Look at every line of the material and count the ones holding the word "sont". The answer is the number only.
====== GIVEN RECORDS
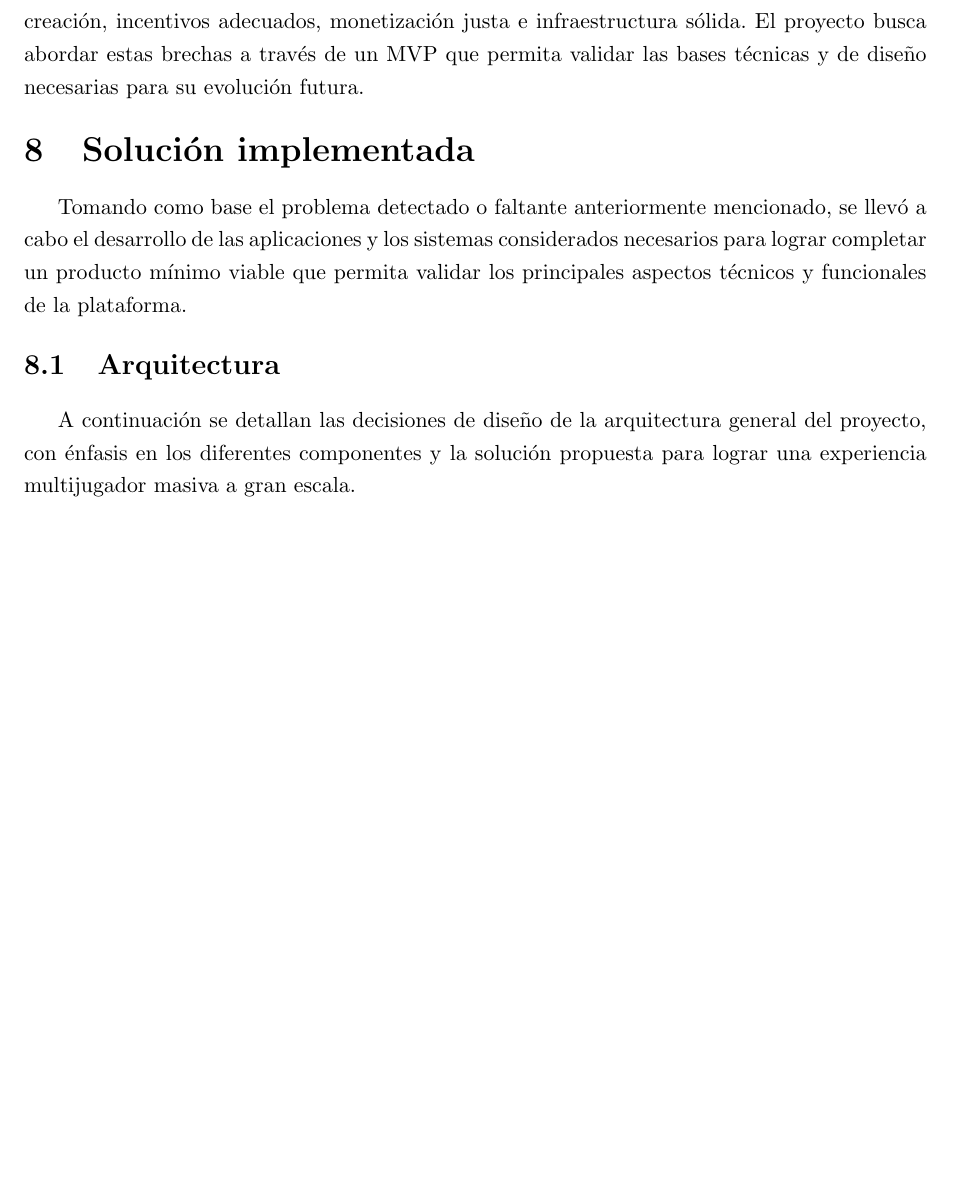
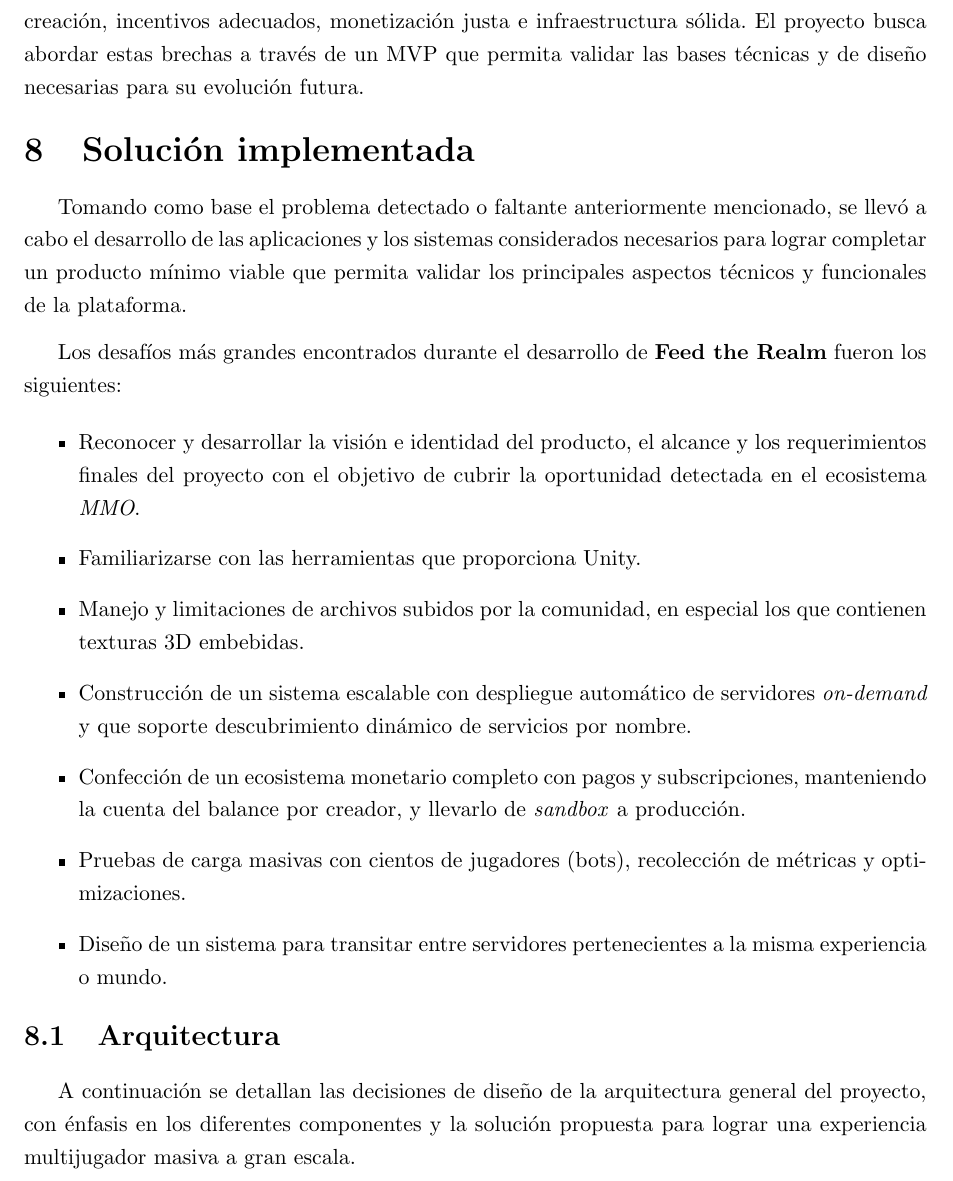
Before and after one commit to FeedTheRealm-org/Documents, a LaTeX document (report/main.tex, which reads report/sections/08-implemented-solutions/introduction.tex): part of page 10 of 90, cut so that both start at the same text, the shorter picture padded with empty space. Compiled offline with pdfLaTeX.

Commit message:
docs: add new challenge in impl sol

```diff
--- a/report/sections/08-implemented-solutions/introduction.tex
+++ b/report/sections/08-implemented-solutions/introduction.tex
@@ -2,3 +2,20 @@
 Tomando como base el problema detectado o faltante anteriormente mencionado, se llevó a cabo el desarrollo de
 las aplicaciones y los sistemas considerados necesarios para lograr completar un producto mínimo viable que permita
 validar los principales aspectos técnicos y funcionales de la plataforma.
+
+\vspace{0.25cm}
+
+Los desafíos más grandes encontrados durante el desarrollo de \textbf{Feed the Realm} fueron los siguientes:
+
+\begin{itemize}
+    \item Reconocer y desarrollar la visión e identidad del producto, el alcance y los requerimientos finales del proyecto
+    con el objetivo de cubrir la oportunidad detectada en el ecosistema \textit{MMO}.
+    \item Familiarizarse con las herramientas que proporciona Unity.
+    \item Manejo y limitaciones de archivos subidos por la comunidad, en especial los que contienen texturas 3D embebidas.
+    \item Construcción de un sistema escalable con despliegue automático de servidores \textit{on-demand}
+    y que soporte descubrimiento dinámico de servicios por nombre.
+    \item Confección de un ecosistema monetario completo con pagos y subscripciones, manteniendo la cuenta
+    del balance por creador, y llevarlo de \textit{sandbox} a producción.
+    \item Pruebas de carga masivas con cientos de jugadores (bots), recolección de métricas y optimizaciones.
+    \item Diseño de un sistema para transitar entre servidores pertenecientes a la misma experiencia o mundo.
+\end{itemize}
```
============
====== GIVEN RECORDS
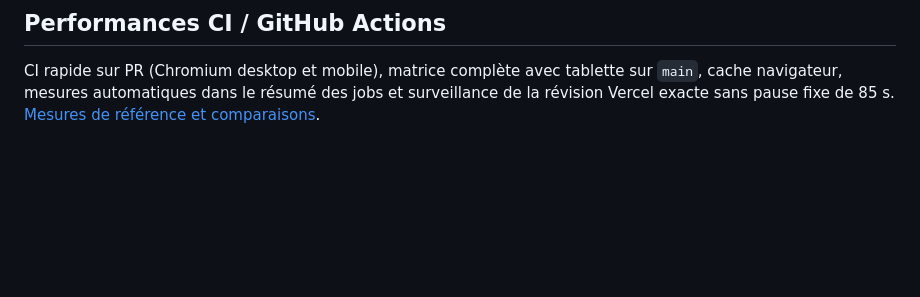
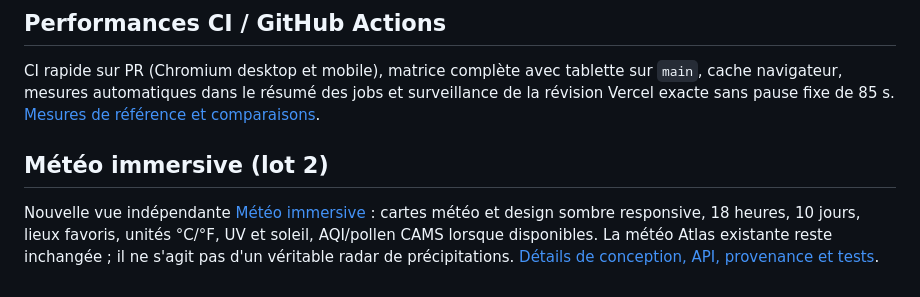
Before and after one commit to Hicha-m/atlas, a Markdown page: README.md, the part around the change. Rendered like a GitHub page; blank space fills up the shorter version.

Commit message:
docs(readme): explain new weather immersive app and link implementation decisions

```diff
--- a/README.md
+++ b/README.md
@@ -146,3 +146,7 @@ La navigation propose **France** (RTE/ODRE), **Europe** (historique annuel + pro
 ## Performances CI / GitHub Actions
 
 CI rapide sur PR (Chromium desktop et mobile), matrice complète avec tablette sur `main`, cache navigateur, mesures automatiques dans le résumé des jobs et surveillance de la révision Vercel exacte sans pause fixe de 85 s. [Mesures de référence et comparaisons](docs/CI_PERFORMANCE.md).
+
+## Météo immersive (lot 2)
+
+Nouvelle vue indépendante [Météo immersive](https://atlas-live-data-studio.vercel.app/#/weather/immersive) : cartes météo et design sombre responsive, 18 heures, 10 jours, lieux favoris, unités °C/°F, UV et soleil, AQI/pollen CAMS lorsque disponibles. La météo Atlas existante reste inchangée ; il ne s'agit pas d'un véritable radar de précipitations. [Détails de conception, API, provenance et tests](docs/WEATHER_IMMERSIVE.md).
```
============
====== GIVEN RECORDS
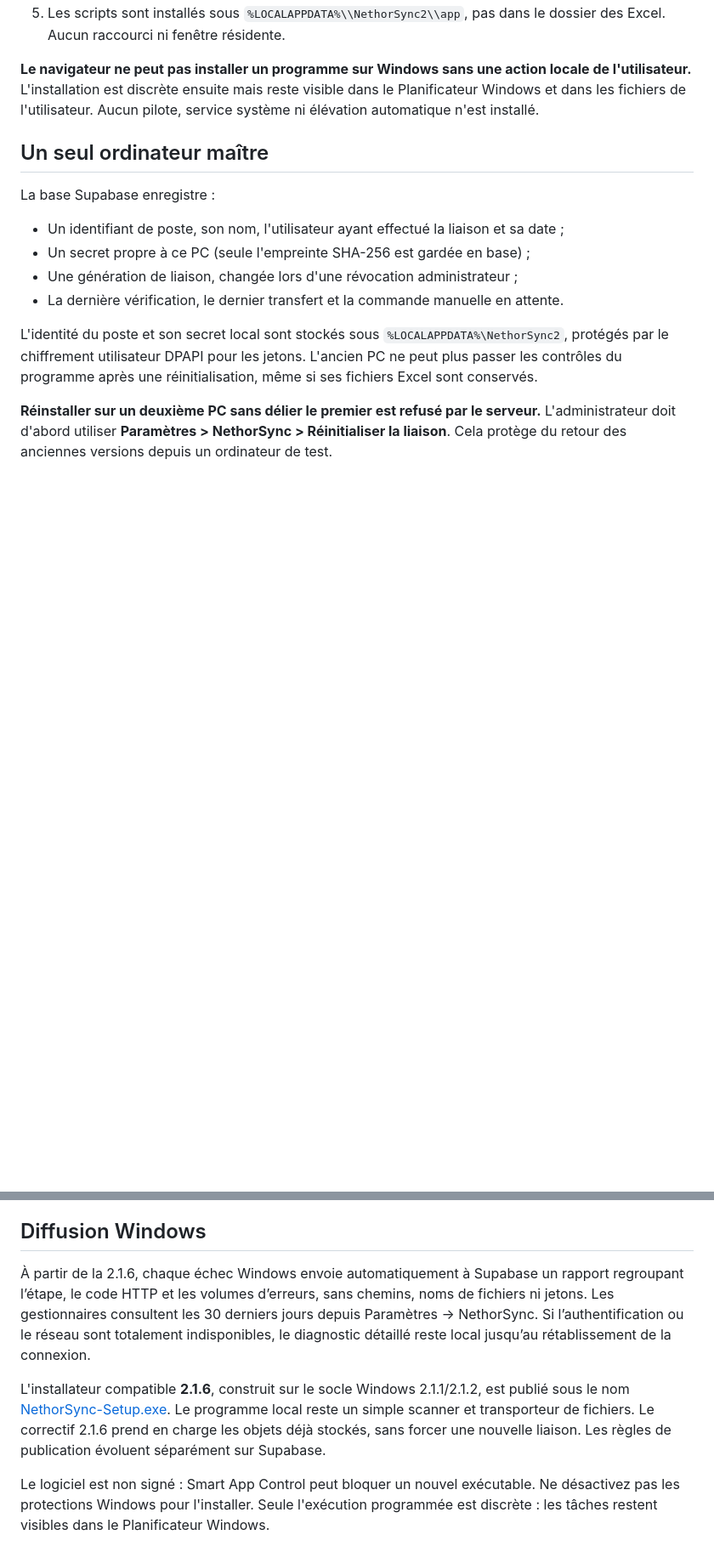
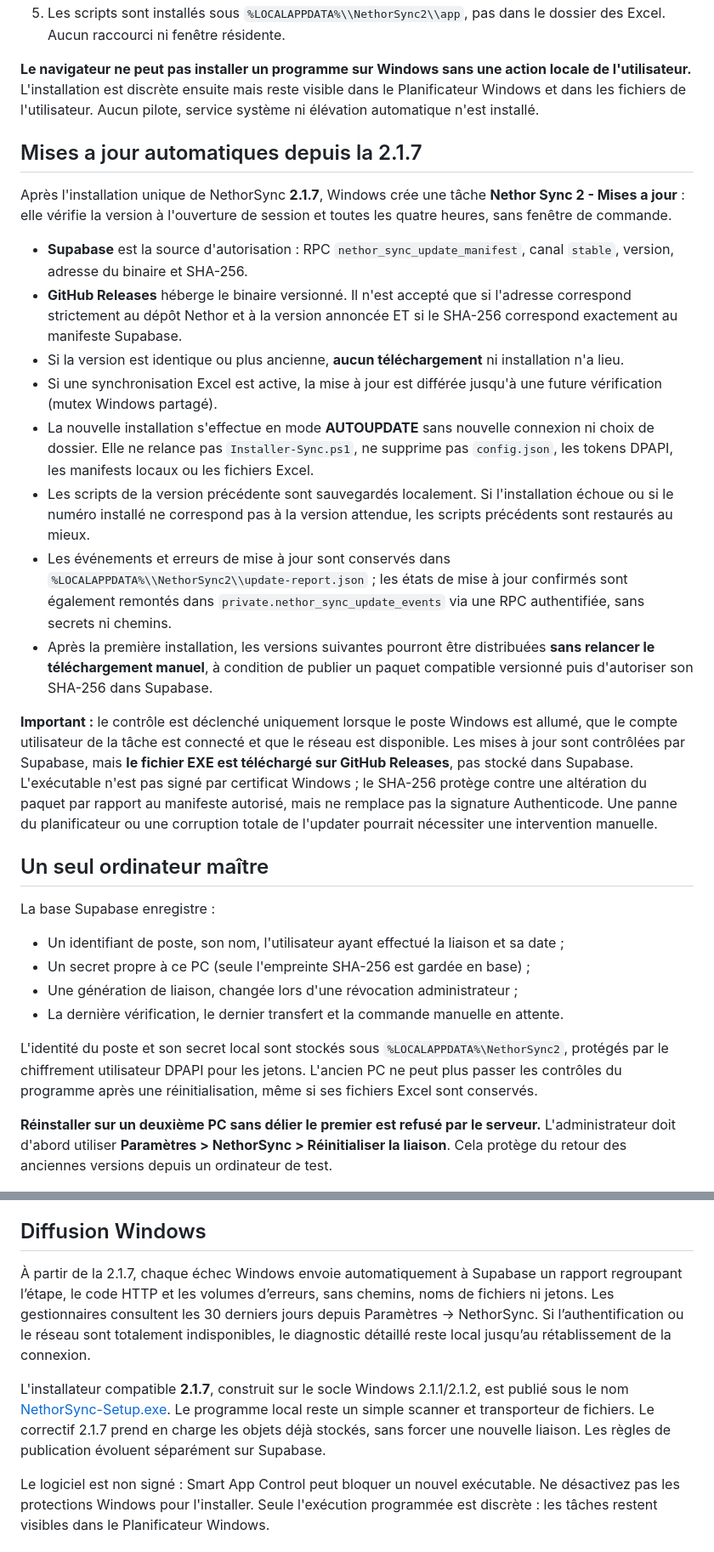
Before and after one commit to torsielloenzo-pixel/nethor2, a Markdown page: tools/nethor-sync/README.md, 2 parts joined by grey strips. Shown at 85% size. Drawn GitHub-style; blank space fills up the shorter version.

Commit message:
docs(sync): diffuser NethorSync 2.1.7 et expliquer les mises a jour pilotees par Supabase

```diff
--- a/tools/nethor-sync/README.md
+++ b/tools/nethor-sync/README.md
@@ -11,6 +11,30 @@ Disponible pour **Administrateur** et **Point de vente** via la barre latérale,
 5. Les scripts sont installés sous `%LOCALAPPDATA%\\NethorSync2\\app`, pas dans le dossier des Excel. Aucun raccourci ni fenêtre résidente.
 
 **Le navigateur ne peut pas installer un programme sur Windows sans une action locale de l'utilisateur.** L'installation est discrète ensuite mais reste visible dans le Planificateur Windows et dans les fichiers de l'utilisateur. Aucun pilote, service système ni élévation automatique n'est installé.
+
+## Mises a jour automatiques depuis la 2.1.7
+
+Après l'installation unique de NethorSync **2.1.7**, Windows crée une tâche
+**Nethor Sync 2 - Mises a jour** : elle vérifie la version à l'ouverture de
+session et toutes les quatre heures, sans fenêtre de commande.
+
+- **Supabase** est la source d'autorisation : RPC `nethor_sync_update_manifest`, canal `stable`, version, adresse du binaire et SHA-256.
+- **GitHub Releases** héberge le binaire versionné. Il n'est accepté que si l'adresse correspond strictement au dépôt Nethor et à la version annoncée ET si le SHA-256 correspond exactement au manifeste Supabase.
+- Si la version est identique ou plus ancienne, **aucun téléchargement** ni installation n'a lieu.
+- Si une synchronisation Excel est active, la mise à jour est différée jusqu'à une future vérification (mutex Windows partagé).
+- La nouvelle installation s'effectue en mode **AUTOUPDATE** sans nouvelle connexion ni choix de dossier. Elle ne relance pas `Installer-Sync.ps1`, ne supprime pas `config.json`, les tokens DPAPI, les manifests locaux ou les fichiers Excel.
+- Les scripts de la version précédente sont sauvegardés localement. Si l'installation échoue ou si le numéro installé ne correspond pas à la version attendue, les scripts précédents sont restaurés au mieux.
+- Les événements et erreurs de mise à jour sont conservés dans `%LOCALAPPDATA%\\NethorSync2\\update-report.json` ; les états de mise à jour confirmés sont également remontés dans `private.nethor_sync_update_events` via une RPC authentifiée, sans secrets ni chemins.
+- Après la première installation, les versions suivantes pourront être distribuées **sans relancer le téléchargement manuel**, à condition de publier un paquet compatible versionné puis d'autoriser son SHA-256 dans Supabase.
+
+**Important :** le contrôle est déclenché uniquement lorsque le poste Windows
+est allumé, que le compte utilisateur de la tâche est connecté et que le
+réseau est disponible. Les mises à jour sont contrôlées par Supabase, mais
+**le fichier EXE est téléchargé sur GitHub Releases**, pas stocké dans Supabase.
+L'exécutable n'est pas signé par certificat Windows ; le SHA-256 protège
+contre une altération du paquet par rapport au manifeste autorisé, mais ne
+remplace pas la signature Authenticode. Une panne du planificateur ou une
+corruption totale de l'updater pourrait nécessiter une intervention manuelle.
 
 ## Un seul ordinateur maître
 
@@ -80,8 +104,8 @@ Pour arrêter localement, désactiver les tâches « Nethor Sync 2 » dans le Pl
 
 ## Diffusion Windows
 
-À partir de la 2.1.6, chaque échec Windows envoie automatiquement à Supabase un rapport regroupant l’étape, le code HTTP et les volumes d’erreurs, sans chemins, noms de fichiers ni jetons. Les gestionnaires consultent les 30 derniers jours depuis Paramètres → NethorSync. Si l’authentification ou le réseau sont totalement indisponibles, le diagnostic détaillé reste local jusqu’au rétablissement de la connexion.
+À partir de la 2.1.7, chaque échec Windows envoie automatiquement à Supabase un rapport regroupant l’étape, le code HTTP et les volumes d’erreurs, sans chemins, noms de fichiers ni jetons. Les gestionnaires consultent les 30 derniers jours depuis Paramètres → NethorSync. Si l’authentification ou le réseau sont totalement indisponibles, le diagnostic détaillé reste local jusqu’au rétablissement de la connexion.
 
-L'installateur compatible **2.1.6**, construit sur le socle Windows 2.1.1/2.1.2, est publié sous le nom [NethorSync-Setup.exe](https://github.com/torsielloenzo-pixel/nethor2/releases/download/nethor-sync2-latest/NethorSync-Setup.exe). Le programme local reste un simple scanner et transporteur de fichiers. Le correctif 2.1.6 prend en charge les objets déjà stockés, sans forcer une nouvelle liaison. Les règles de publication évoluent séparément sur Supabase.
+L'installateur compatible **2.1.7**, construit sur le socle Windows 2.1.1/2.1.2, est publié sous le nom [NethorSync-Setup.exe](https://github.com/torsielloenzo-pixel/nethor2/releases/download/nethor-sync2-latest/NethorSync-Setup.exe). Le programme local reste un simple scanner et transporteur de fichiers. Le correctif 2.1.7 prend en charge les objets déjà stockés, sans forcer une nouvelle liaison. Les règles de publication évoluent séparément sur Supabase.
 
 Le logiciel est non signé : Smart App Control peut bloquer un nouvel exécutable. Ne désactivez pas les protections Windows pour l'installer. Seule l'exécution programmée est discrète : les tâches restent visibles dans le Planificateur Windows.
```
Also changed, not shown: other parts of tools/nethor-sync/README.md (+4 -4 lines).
============
* _THE ANSWER_: 6